- Task goal:
As the answer, give a copy of each line below that includes the word "type".

- Records for this exercise:
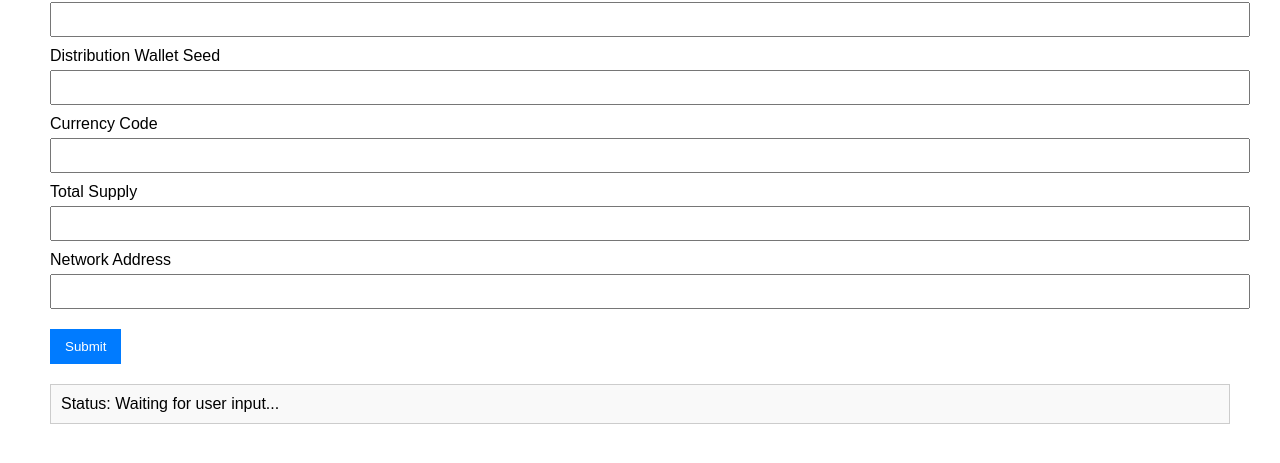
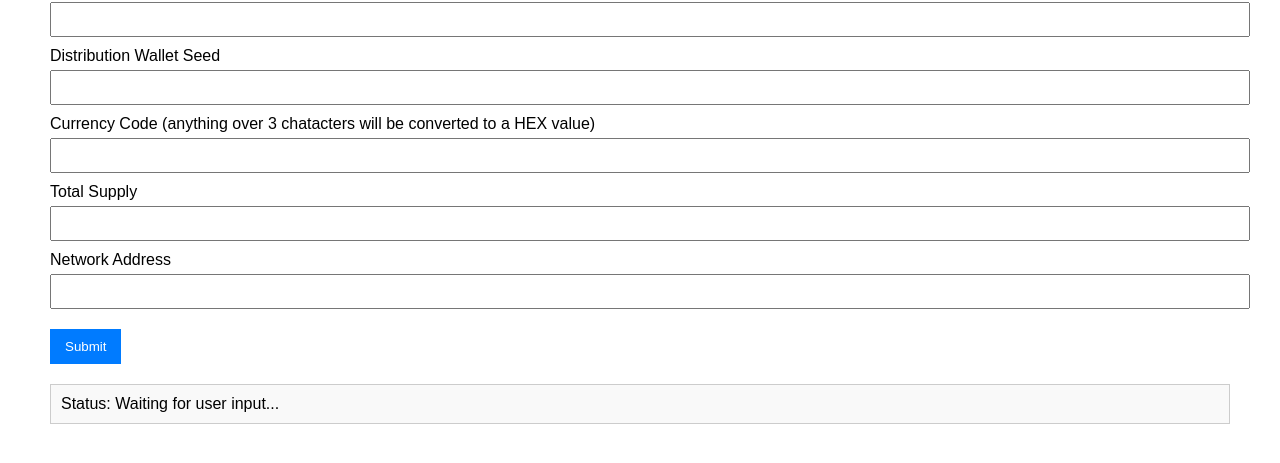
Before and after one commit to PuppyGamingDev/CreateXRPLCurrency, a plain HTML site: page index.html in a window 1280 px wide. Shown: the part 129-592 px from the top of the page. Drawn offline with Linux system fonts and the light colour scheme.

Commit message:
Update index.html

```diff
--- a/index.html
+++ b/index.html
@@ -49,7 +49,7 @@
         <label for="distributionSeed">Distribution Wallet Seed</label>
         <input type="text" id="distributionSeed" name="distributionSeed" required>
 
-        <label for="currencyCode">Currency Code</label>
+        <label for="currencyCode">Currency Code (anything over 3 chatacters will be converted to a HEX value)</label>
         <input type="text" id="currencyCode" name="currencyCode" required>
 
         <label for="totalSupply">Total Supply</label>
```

- Reply:
         <input type="text" id="distributionSeed" name="distributionSeed" required>
         <input type="text" id="currencyCode" name="currencyCode" required>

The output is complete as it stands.